WHAT TO PRODUCE: The data below is to be repeated in full, exactly as given.

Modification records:
##########

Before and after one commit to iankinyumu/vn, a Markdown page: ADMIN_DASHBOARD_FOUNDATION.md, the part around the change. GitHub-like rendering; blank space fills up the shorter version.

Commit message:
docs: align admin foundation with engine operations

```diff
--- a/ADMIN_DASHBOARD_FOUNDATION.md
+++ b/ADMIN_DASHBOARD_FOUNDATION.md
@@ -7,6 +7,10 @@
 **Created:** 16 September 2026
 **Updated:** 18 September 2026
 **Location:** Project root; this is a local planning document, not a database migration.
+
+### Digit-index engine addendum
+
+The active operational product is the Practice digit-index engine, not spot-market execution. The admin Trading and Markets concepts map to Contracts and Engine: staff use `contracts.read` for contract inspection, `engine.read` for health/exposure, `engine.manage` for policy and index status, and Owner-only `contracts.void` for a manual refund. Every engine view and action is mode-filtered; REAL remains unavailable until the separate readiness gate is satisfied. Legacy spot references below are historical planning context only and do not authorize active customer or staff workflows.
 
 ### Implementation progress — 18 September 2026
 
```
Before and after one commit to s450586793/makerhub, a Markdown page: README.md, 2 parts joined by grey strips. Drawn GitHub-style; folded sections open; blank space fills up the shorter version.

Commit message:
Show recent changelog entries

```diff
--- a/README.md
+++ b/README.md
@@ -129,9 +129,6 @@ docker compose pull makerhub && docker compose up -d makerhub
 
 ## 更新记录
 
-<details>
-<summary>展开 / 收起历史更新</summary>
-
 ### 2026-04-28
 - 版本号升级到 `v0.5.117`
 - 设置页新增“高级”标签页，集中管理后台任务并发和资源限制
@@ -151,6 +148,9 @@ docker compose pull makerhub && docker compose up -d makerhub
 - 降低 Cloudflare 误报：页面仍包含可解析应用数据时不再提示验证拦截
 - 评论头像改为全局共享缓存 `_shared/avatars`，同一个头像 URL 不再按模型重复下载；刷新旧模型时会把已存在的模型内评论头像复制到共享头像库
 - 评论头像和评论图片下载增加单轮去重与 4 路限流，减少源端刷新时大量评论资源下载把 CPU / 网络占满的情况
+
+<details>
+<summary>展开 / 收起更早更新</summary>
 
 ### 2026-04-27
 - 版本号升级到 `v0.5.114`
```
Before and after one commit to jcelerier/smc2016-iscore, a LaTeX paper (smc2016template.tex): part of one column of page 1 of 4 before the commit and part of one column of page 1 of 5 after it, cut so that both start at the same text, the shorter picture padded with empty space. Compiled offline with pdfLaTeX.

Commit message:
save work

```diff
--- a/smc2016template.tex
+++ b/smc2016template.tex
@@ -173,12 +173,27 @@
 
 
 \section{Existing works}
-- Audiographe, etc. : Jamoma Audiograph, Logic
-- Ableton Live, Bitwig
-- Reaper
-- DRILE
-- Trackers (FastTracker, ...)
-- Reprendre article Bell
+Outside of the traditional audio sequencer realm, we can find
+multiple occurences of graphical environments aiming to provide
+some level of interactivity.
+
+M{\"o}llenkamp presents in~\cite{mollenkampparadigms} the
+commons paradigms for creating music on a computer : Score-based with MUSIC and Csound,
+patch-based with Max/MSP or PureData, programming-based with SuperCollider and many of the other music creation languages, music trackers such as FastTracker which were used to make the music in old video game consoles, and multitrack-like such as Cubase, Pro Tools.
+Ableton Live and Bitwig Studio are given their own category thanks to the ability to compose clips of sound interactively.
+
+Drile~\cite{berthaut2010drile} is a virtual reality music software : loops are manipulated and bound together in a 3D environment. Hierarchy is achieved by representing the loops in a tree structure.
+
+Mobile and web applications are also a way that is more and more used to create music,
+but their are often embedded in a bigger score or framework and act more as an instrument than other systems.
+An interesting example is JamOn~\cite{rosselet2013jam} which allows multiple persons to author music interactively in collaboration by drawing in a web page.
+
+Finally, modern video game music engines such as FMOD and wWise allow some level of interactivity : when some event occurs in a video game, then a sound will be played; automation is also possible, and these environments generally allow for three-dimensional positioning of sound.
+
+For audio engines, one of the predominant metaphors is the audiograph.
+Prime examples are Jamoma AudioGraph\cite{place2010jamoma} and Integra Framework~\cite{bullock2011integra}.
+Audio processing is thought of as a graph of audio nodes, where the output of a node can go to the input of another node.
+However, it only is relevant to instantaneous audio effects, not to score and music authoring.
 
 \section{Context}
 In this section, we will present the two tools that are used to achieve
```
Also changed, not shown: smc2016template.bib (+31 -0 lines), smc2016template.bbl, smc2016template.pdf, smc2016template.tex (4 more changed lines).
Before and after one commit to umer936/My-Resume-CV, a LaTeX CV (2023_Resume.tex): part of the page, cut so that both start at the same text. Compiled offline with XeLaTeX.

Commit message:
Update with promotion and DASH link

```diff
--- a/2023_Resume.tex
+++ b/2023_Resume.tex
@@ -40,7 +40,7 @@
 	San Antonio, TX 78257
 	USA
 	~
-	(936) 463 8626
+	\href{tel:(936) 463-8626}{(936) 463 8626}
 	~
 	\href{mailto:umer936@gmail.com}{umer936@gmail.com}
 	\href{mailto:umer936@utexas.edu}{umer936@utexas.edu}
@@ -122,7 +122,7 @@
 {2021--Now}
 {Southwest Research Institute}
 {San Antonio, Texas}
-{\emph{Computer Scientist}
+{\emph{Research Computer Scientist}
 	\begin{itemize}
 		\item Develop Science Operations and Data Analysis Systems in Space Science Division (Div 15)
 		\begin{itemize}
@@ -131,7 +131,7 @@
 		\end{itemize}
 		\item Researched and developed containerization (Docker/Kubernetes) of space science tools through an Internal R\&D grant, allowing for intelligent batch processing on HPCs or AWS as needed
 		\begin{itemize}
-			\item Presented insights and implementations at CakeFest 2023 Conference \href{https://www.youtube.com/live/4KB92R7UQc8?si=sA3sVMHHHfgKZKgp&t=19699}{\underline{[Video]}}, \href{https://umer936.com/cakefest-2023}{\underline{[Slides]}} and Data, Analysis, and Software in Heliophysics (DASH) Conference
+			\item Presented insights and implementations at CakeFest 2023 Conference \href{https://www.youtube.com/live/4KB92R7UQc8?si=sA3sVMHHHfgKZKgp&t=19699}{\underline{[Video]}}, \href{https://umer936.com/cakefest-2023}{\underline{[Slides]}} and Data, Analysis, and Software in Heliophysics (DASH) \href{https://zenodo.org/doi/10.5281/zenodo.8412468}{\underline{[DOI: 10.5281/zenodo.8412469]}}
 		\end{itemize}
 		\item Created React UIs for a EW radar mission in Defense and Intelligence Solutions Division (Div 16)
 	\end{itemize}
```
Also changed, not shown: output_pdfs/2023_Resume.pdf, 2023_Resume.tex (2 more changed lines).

##########

SOLUTION:
Before and after one commit to iankinyumu/vn, a Markdown page: ADMIN_DASHBOARD_FOUNDATION.md, the part around the change. GitHub-like rendering; blank space fills up the shorter version.

Commit message:
docs: align admin foundation with engine operations

```diff
--- a/ADMIN_DASHBOARD_FOUNDATION.md
+++ b/ADMIN_DASHBOARD_FOUNDATION.md
@@ -7,6 +7,10 @@
 **Created:** 16 September 2026
 **Updated:** 18 September 2026
 **Location:** Project root; this is a local planning document, not a database migration.
+
+### Digit-index engine addendum
+
+The active operational product is the Practice digit-index engine, not spot-market execution. The admin Trading and Markets concepts map to Contracts and Engine: staff use `contracts.read` for contract inspection, `engine.read` for health/exposure, `engine.manage` for policy and index status, and Owner-only `contracts.void` for a manual refund. Every engine view and action is mode-filtered; REAL remains unavailable until the separate readiness gate is satisfied. Legacy spot references below are historical planning context only and do not authorize active customer or staff workflows.
 
 ### Implementation progress — 18 September 2026
 
```
Before and after one commit to s450586793/makerhub, a Markdown page: README.md, 2 parts joined by grey strips. Drawn GitHub-style; folded sections open; blank space fills up the shorter version.

Commit message:
Show recent changelog entries

```diff
--- a/README.md
+++ b/README.md
@@ -129,9 +129,6 @@ docker compose pull makerhub && docker compose up -d makerhub
 
 ## 更新记录
 
-<details>
-<summary>展开 / 收起历史更新</summary>
-
 ### 2026-04-28
 - 版本号升级到 `v0.5.117`
 - 设置页新增“高级”标签页，集中管理后台任务并发和资源限制
@@ -151,6 +148,9 @@ docker compose pull makerhub && docker compose up -d makerhub
 - 降低 Cloudflare 误报：页面仍包含可解析应用数据时不再提示验证拦截
 - 评论头像改为全局共享缓存 `_shared/avatars`，同一个头像 URL 不再按模型重复下载；刷新旧模型时会把已存在的模型内评论头像复制到共享头像库
 - 评论头像和评论图片下载增加单轮去重与 4 路限流，减少源端刷新时大量评论资源下载把 CPU / 网络占满的情况
+
+<details>
+<summary>展开 / 收起更早更新</summary>
 
 ### 2026-04-27
 - 版本号升级到 `v0.5.114`
```
Before and after one commit to jcelerier/smc2016-iscore, a LaTeX paper (smc2016template.tex): part of one column of page 1 of 4 before the commit and part of one column of page 1 of 5 after it, cut so that both start at the same text, the shorter picture padded with empty space. Compiled offline with pdfLaTeX.

Commit message:
save work

```diff
--- a/smc2016template.tex
+++ b/smc2016template.tex
@@ -173,12 +173,27 @@
 
 
 \section{Existing works}
-- Audiographe, etc. : Jamoma Audiograph, Logic
-- Ableton Live, Bitwig
-- Reaper
-- DRILE
-- Trackers (FastTracker, ...)
-- Reprendre article Bell
+Outside of the traditional audio sequencer realm, we can find
+multiple occurences of graphical environments aiming to provide
+some level of interactivity.
+
+M{\"o}llenkamp presents in~\cite{mollenkampparadigms} the
+commons paradigms for creating music on a computer : Score-based with MUSIC and Csound,
+patch-based with Max/MSP or PureData, programming-based with SuperCollider and many of the other music creation languages, music trackers such as FastTracker which were used to make the music in old video game consoles, and multitrack-like such as Cubase, Pro Tools.
+Ableton Live and Bitwig Studio are given their own category thanks to the ability to compose clips of sound interactively.
+
+Drile~\cite{berthaut2010drile} is a virtual reality music software : loops are manipulated and bound together in a 3D environment. Hierarchy is achieved by representing the loops in a tree structure.
+
+Mobile and web applications are also a way that is more and more used to create music,
+but their are often embedded in a bigger score or framework and act more as an instrument than other systems.
+An interesting example is JamOn~\cite{rosselet2013jam} which allows multiple persons to author music interactively in collaboration by drawing in a web page.
+
+Finally, modern video game music engines such as FMOD and wWise allow some level of interactivity : when some event occurs in a video game, then a sound will be played; automation is also possible, and these environments generally allow for three-dimensional positioning of sound.
+
+For audio engines, one of the predominant metaphors is the audiograph.
+Prime examples are Jamoma AudioGraph\cite{place2010jamoma} and Integra Framework~\cite{bullock2011integra}.
+Audio processing is thought of as a graph of audio nodes, where the output of a node can go to the input of another node.
+However, it only is relevant to instantaneous audio effects, not to score and music authoring.
 
 \section{Context}
 In this section, we will present the two tools that are used to achieve
```
Also changed, not shown: smc2016template.bib (+31 -0 lines), smc2016template.bbl, smc2016template.pdf, smc2016template.tex (4 more changed lines).
Before and after one commit to umer936/My-Resume-CV, a LaTeX CV (2023_Resume.tex): part of the page, cut so that both start at the same text. Compiled offline with XeLaTeX.

Commit message:
Update with promotion and DASH link

```diff
--- a/2023_Resume.tex
+++ b/2023_Resume.tex
@@ -40,7 +40,7 @@
 	San Antonio, TX 78257
 	USA
 	~
-	(936) 463 8626
+	\href{tel:(936) 463-8626}{(936) 463 8626}
 	~
 	\href{mailto:umer936@gmail.com}{umer936@gmail.com}
 	\href{mailto:umer936@utexas.edu}{umer936@utexas.edu}
@@ -122,7 +122,7 @@
 {2021--Now}
 {Southwest Research Institute}
 {San Antonio, Texas}
-{\emph{Computer Scientist}
+{\emph{Research Computer Scientist}
 	\begin{itemize}
 		\item Develop Science Operations and Data Analysis Systems in Space Science Division (Div 15)
 		\begin{itemize}
@@ -131,7 +131,7 @@
 		\end{itemize}
 		\item Researched and developed containerization (Docker/Kubernetes) of space science tools through an Internal R\&D grant, allowing for intelligent batch processing on HPCs or AWS as needed
 		\begin{itemize}
-			\item Presented insights and implementations at CakeFest 2023 Conference \href{https://www.youtube.com/live/4KB92R7UQc8?si=sA3sVMHHHfgKZKgp&t=19699}{\underline{[Video]}}, \href{https://umer936.com/cakefest-2023}{\underline{[Slides]}} and Data, Analysis, and Software in Heliophysics (DASH) Conference
+			\item Presented insights and implementations at CakeFest 2023 Conference \href{https://www.youtube.com/live/4KB92R7UQc8?si=sA3sVMHHHfgKZKgp&t=19699}{\underline{[Video]}}, \href{https://umer936.com/cakefest-2023}{\underline{[Slides]}} and Data, Analysis, and Software in Heliophysics (DASH) \href{https://zenodo.org/doi/10.5281/zenodo.8412468}{\underline{[DOI: 10.5281/zenodo.8412469]}}
 		\end{itemize}
 		\item Created React UIs for a EW radar mission in Defense and Intelligence Solutions Division (Div 16)
 	\end{itemize}
```
Also changed, not shown: output_pdfs/2023_Resume.pdf, 2023_Resume.tex (2 more changed lines).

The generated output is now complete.